Data for this exercise START
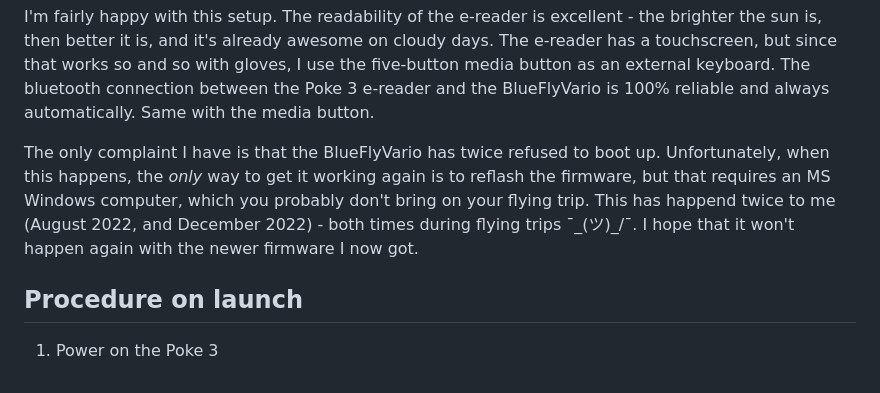
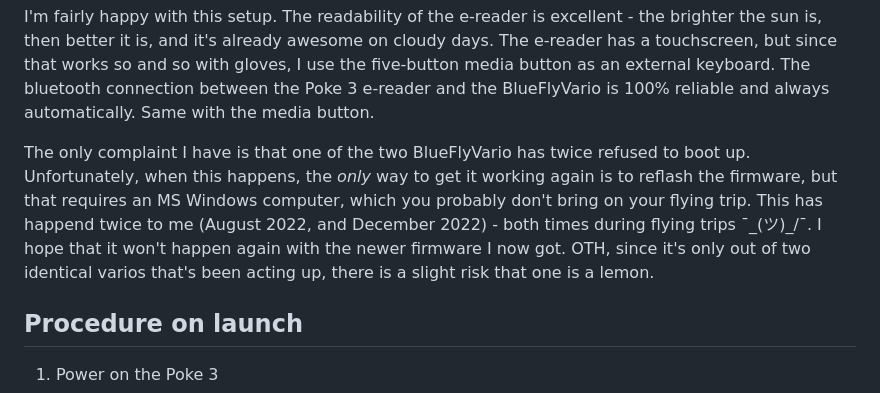
Before and after one commit to HenrikBengtsson/my-paragliding-setup, a Markdown page: README.md, the part around the change. GitHub-like rendering.

Commit message:
Clarify it's only one of two identical varios that's been acting up

```diff
--- a/README.md
+++ b/README.md
@@ -32,12 +32,15 @@ button as an external keyboard. The bluetooth connection between the
 Poke 3 e-reader and the BlueFlyVario is 100% reliable and always
 automatically. Same with the media button.
 
-The only complaint I have is that the BlueFlyVario has twice refused
-to boot up. Unfortunately, when this happens, the _only_ way to get it
-working again is to reflash the firmware, but that requires an MS
-Windows computer, which you probably don't bring on your flying trip.
-This has happend twice to me (August 2022, and December 2022) - both
-times during flying trips ¯\_(ツ)_/¯. I hope that it won't happen again with the newer firmware I now got.
+The only complaint I have is that one of the two BlueFlyVario has
+twice refused to boot up. Unfortunately, when this happens, the _only_
+way to get it working again is to reflash the firmware, but that
+requires an MS Windows computer, which you probably don't bring on
+your flying trip.  This has happend twice to me (August 2022, and
+December 2022) - both times during flying trips ¯\_(ツ)_/¯. I hope
+that it won't happen again with the newer firmware I now got. OTH,
+since it's only out of two identical varios that's been acting up,
+there is a slight risk that one is a lemon.
 
 
 ## Procedure on launch
```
Data for this exercise END
▶ [Your goal]: Repeat the data above exactly, but not the pictures.

▶ [Solved problem]:
Before and after one commit to HenrikBengtsson/my-paragliding-setup, a Markdown page: README.md, the part around the change. GitHub-like rendering.

Commit message:
Clarify it's only one of two identical varios that's been acting up

```diff
--- a/README.md
+++ b/README.md
@@ -32,12 +32,15 @@ button as an external keyboard. The bluetooth connection between the
 Poke 3 e-reader and the BlueFlyVario is 100% reliable and always
 automatically. Same with the media button.
 
-The only complaint I have is that the BlueFlyVario has twice refused
-to boot up. Unfortunately, when this happens, the _only_ way to get it
-working again is to reflash the firmware, but that requires an MS
-Windows computer, which you probably don't bring on your flying trip.
-This has happend twice to me (August 2022, and December 2022) - both
-times during flying trips ¯\_(ツ)_/¯. I hope that it won't happen again with the newer firmware I now got.
+The only complaint I have is that one of the two BlueFlyVario has
+twice refused to boot up. Unfortunately, when this happens, the _only_
+way to get it working again is to reflash the firmware, but that
+requires an MS Windows computer, which you probably don't bring on
+your flying trip.  This has happend twice to me (August 2022, and
+December 2022) - both times during flying trips ¯\_(ツ)_/¯. I hope
+that it won't happen again with the newer firmware I now got. OTH,
+since it's only out of two identical varios that's been acting up,
+there is a slight risk that one is a lemon.
 
 
 ## Procedure on launch
```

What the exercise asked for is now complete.